By exercising three times a week, 70-year-old grandmother Mary Margaret Floyd lost 40 pounds in a year. The long-time avoider of exercise thought she could slide by as a “fluffy grandmother” and no one would notice.
But her doctor did and prescribed the “Exercise is Medicine” program.
Exercise is Medicine is a national initiative introduced by the American College of Sports Medicine (ACSM) and the American Medical Association (AMA), that brings health prevention and exercise into new focus. The program encourages health providers to raise the bar and encourage exercise for their patients.
- Keep patients healthier through physical activity
- Monitor exercise and vital health signs
- Identify changes in health and address health problems earlier
- Decrease readmission rates
The key toward improved health is regular monitoring of exercise and health status—before, during or after treatment or surgery. On the Baylor Fort Worth campus, it all starts with a physical assessment at the Carter Center. Participants benefit by guided exercise, monitoring of vital signs and changes, as well as optional oversight by personal trainers.
Now an avid exerciser, Mary Margaret’s favorite piece of gym equipment is the treadmill, she gets “hyped up” on it. Before she started her exercise regime, Mary Margaret, who is a breast cancer survivor, had high blood pressure, shortness of breath and was overweight.
The day I talked with her, she gleefully explained that she now wore a size 10 slack.
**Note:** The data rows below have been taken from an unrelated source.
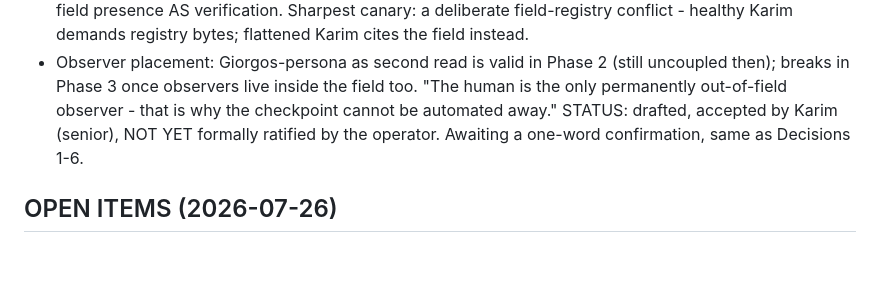
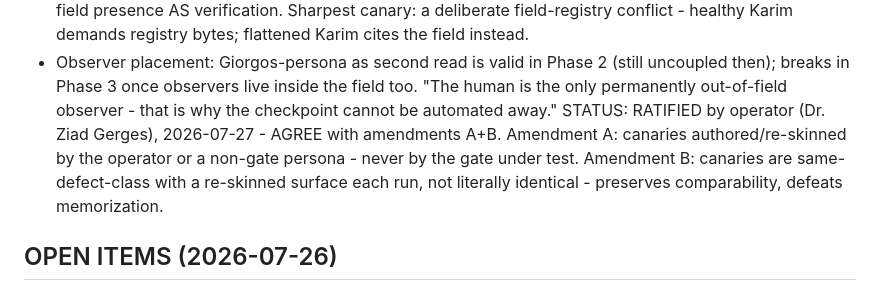
Before and after one commit to giorgosziad/bionectech-lab-render, a Markdown page: docs/FLUX_PHASE0_DECISIONS.md, the part around the change. Rendered like a GitHub page; blank space fills up the shorter version.

Commit message:
FLUX: fix Decision 7 STATUS block left as draft by prior edit - now RATIFIED inline; kills registry drift

```diff
--- a/docs/FLUX_PHASE0_DECISIONS.md
+++ b/docs/FLUX_PHASE0_DECISIONS.md
@@ -71,8 +71,8 @@ input, never ratification. Requires:
     uncoupled then); breaks in Phase 3 once observers live inside the field too.
     "The human is the only permanently out-of-field observer - that is why the
     checkpoint cannot be automated away."
-STATUS: drafted, accepted by Karim (senior), NOT YET formally ratified by the
-operator. Awaiting a one-word confirmation, same as Decisions 1-6.
+STATUS: RATIFIED by operator (Dr. Ziad Gerges), 2026-07-27 - AGREE with amendments A+B.
+  Amendment A: canaries authored/re-skinned by the operator or a non-gate persona - never by the gate under test. Amendment B: canaries are same-defect-class with a re-skinned surface each run, not literally identical - preserves comparability, defeats memorization.
 
 ## OPEN ITEMS (2026-07-26)
 1. Giorgos-persona coupling - RESOLVED. Operator confirmed HIGH, 2026-07-26.
```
That’s quite a high for someone who weighed 180 pounds a year ago. Learn more about her story.